She was reportedly on the way to visit her grandmother.
A 3-year-old girl miraculously survived a plane crash in far eastern Russia on Wednesday. The devastating crash killed all six of the other people on board.
According to the Associated Press, the L-410 twin-engine turboprop plane, which was owned by the regional carrier Khabarovsk Airlines, crashed as it attempted to land at the small airport near the village of Nelkan. The flight was reportedly on its regular path from Khabarovsk to Nelkan.
Vyacheslav Shport, the region’s governor, told reporters that the child was flying with pilot Igor Shumakov, 42, and co-pilot Alexander Zuev, along with passengers Anna and Olga Laponnikov, Svetlana Pakhomova, and Denis Amosov.
The child was reportedly onboard the plane heading to visit her grandmother, and her parents were not on the flight.
The child, who the Daily Mail identified as Zhasmina Leontyeva, was conscious when rescuers arrived. She reportedly suffered from a concussion and a fractured ankle.
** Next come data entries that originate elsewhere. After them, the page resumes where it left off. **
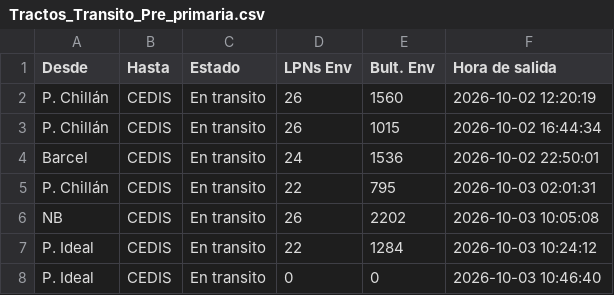
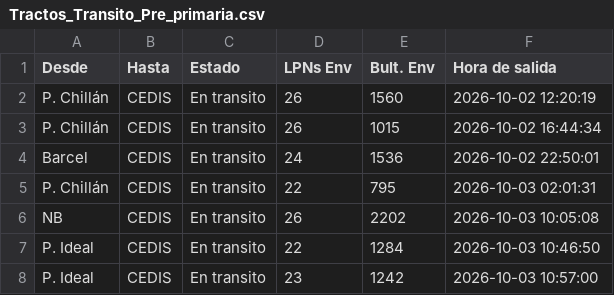
Before and after one commit to ErhickDiaz/COPIA-DASHBOARD_STREAMLIT_LOGISTIC, a CSV file: data/Tractos_Transito_Pre_primaria.csv, drawn as a sheet.

Commit message:
Actualización 2026-10-03 11:11:57.394234

```diff
--- a/data/Tractos_Transito_Pre_primaria.csv
+++ b/data/Tractos_Transito_Pre_primaria.csv
@@ -6,3 +6,3 @@ P. Chillán,CEDIS,En transito,22,795,2026-10-03 02:01:31
 NB,CEDIS,En transito,26,2202,2026-10-03 10:05:08
-P. Ideal,CEDIS,En transito,22,1284,2026-10-03 10:24:12
-P. Ideal,CEDIS,En transito,0,0,2026-10-03 10:46:40
+P. Ideal,CEDIS,En transito,22,1284,2026-10-03 10:46:50
+P. Ideal,CEDIS,En transito,23,1242,2026-10-03 10:57:00
```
“I almost turned grey before finding out my daughter is alive,” the girl’s mother, Marya Leontyeva, told the Daily Mail. "I am so sorry for the other passengers,'" she said. "How appalling this is."
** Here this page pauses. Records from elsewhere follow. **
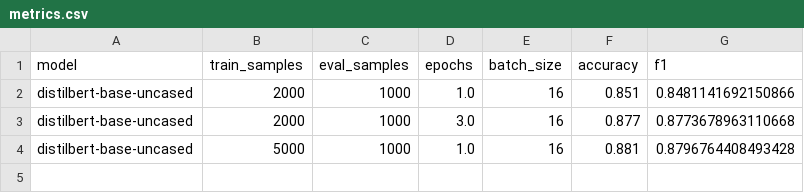
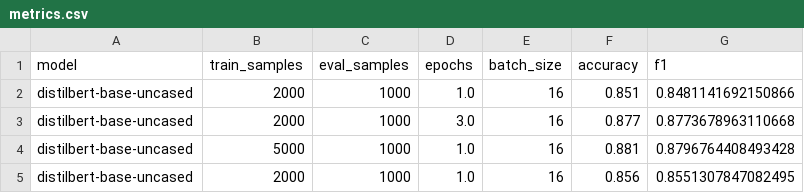
Before and after one commit to d4b1n/sentiment-model-comparison, a CSV file: results/metrics.csv, drawn as a sheet; the diff names each change by its address in the sheet, - before the commit and + after, or states it on an @@ line.

```diff
--- a/results/metrics.csv
+++ b/results/metrics.csv
+row 5: distilbert-base-uncased | 2000 | 1000 | 1.0 | 16 | 0.856 | 0.8551307847082495
```
Also changed, not shown: 5 other files.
Marina Kravchenko, a spokeswoman for Khabarovsk airport, told the Daily Mail, “The pilot flew after a delay due to bad weather at the arrival airport.”
An investigation has now been launched into what caused the crash, however, the Associated Press reported that investigators are already looking at several potential causes including weather, crew error, or technical malfunctions.
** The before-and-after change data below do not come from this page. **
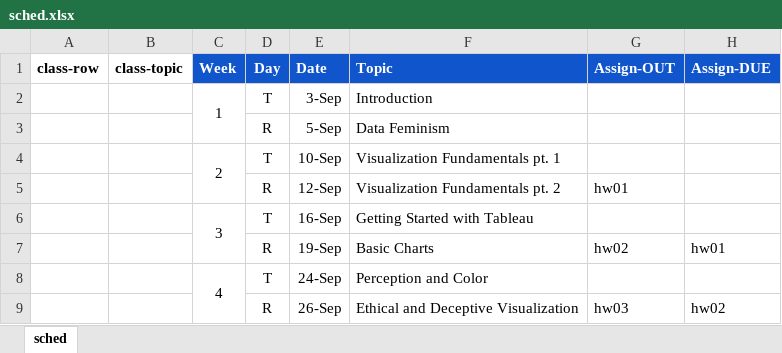
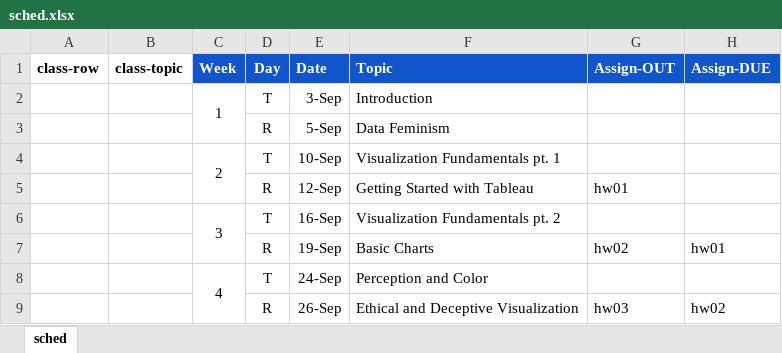
Before and after one commit to amosca01/SDS-CSC109, an Excel workbook: assets/sched.xlsx, sheet sched, drawn as a sheet; only a part is shown; values as stored, in another font and other column widths than the file's, no borders; the diff names each change by its address in the sheet, - before the commit and + after, or states it on an @@ line.

```diff
--- a/assets/sched.xlsx (sheet sched)
+++ b/assets/sched.xlsx (sheet sched)
-F5 (Topic): Visualization Fundamentals pt. 2
+F5 (Topic): Getting Started with Tableau
-F6 (Topic): Getting Started with Tableau
+F6 (Topic): Visualization Fundamentals pt. 2
```
Also changed, not shown: 12 other files.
While this child was extraordinarily lucky, there are things you can do to improve your chances of survival in a plane crash.
First, it’s key to remember it’s extremely unlikely you’ll ever be in a plane crash (there is only one per every 1.2 million flights). But if you are worried about a crash, you may be safest sitting in a middle seat, according to a TIME analysis.
And when you board your plane, be sure to identify how many rows back the emergency exit is from your seat, and keep your seatbelt fastened whenever you're sitting.
Cheryl Schwartz, a retired flight attendant for United Airlines, also recommends you choose a seat towards the back of the plane.
Finally, Schwartz noted if you are in a plane crash do not, under any circumstances, attempt to take your bags with you in an emergency evacuation.
“We have 90 seconds to evacuate 600 passengers or 30 passengers,” she said. “We have trained and know how to do it, and your carry-on doesn’t fit into the mix.”